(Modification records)
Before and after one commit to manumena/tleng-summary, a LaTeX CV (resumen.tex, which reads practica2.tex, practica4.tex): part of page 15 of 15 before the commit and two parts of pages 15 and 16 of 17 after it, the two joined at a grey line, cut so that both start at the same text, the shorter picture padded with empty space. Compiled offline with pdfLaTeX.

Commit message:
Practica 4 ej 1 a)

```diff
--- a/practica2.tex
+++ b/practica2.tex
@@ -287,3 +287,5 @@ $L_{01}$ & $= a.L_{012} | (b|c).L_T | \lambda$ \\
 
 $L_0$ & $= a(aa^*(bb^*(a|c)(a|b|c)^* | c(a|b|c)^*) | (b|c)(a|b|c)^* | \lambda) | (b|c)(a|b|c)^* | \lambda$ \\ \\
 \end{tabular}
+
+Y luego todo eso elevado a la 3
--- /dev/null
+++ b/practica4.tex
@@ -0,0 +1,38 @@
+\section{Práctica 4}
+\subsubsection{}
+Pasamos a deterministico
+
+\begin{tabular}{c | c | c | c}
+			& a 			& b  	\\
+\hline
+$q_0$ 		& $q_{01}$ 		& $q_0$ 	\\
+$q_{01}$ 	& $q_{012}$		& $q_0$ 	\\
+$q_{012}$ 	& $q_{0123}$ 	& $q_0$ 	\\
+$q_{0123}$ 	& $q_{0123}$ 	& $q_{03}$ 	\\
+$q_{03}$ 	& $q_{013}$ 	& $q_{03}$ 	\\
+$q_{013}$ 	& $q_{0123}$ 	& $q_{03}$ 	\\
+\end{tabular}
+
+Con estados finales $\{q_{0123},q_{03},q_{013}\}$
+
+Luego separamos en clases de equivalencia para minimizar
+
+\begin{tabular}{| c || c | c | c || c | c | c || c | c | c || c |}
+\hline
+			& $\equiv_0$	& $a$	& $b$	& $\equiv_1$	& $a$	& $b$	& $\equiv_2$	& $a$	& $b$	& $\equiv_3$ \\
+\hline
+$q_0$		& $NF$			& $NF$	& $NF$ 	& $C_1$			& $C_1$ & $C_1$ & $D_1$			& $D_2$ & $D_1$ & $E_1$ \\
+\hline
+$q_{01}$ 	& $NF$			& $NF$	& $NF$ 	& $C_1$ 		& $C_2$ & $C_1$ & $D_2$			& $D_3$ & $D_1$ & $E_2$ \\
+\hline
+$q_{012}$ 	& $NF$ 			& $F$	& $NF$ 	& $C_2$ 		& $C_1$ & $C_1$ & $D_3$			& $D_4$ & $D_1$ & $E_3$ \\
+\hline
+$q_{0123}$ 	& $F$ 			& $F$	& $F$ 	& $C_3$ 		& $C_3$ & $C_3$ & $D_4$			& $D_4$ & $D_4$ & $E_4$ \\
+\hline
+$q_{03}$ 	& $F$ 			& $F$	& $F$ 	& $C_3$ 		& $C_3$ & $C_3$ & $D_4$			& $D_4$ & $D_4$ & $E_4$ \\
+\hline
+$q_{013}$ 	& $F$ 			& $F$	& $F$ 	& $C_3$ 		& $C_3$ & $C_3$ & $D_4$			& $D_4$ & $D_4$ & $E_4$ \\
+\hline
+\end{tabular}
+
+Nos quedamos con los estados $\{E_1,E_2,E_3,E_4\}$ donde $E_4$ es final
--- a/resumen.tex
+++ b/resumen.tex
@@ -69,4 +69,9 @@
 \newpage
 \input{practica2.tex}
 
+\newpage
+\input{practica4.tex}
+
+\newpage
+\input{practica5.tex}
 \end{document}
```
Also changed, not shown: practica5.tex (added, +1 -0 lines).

== Work task ==
The data must be given again in full. Keep every line identical.

== Answer ==
Before and after one commit to manumena/tleng-summary, a LaTeX CV (resumen.tex, which reads practica2.tex, practica4.tex): part of page 15 of 15 before the commit and two parts of pages 15 and 16 of 17 after it, the two joined at a grey line, cut so that both start at the same text, the shorter picture padded with empty space. Compiled offline with pdfLaTeX.

Commit message:
Practica 4 ej 1 a)

```diff
--- a/practica2.tex
+++ b/practica2.tex
@@ -287,3 +287,5 @@ $L_{01}$ & $= a.L_{012} | (b|c).L_T | \lambda$ \\
 
 $L_0$ & $= a(aa^*(bb^*(a|c)(a|b|c)^* | c(a|b|c)^*) | (b|c)(a|b|c)^* | \lambda) | (b|c)(a|b|c)^* | \lambda$ \\ \\
 \end{tabular}
+
+Y luego todo eso elevado a la 3
--- /dev/null
+++ b/practica4.tex
@@ -0,0 +1,38 @@
+\section{Práctica 4}
+\subsubsection{}
+Pasamos a deterministico
+
+\begin{tabular}{c | c | c | c}
+			& a 			& b  	\\
+\hline
+$q_0$ 		& $q_{01}$ 		& $q_0$ 	\\
+$q_{01}$ 	& $q_{012}$		& $q_0$ 	\\
+$q_{012}$ 	& $q_{0123}$ 	& $q_0$ 	\\
+$q_{0123}$ 	& $q_{0123}$ 	& $q_{03}$ 	\\
+$q_{03}$ 	& $q_{013}$ 	& $q_{03}$ 	\\
+$q_{013}$ 	& $q_{0123}$ 	& $q_{03}$ 	\\
+\end{tabular}
+
+Con estados finales $\{q_{0123},q_{03},q_{013}\}$
+
+Luego separamos en clases de equivalencia para minimizar
+
+\begin{tabular}{| c || c | c | c || c | c | c || c | c | c || c |}
+\hline
+			& $\equiv_0$	& $a$	& $b$	& $\equiv_1$	& $a$	& $b$	& $\equiv_2$	& $a$	& $b$	& $\equiv_3$ \\
+\hline
+$q_0$		& $NF$			& $NF$	& $NF$ 	& $C_1$			& $C_1$ & $C_1$ & $D_1$			& $D_2$ & $D_1$ & $E_1$ \\
+\hline
+$q_{01}$ 	& $NF$			& $NF$	& $NF$ 	& $C_1$ 		& $C_2$ & $C_1$ & $D_2$			& $D_3$ & $D_1$ & $E_2$ \\
+\hline
+$q_{012}$ 	& $NF$ 			& $F$	& $NF$ 	& $C_2$ 		& $C_1$ & $C_1$ & $D_3$			& $D_4$ & $D_1$ & $E_3$ \\
+\hline
+$q_{0123}$ 	& $F$ 			& $F$	& $F$ 	& $C_3$ 		& $C_3$ & $C_3$ & $D_4$			& $D_4$ & $D_4$ & $E_4$ \\
+\hline
+$q_{03}$ 	& $F$ 			& $F$	& $F$ 	& $C_3$ 		& $C_3$ & $C_3$ & $D_4$			& $D_4$ & $D_4$ & $E_4$ \\
+\hline
+$q_{013}$ 	& $F$ 			& $F$	& $F$ 	& $C_3$ 		& $C_3$ & $C_3$ & $D_4$			& $D_4$ & $D_4$ & $E_4$ \\
+\hline
+\end{tabular}
+
+Nos quedamos con los estados $\{E_1,E_2,E_3,E_4\}$ donde $E_4$ es final
--- a/resumen.tex
+++ b/resumen.tex
@@ -69,4 +69,9 @@
 \newpage
 \input{practica2.tex}
 
+\newpage
+\input{practica4.tex}
+
+\newpage
+\input{practica5.tex}
 \end{document}
```
Also changed, not shown: practica5.tex (added, +1 -0 lines).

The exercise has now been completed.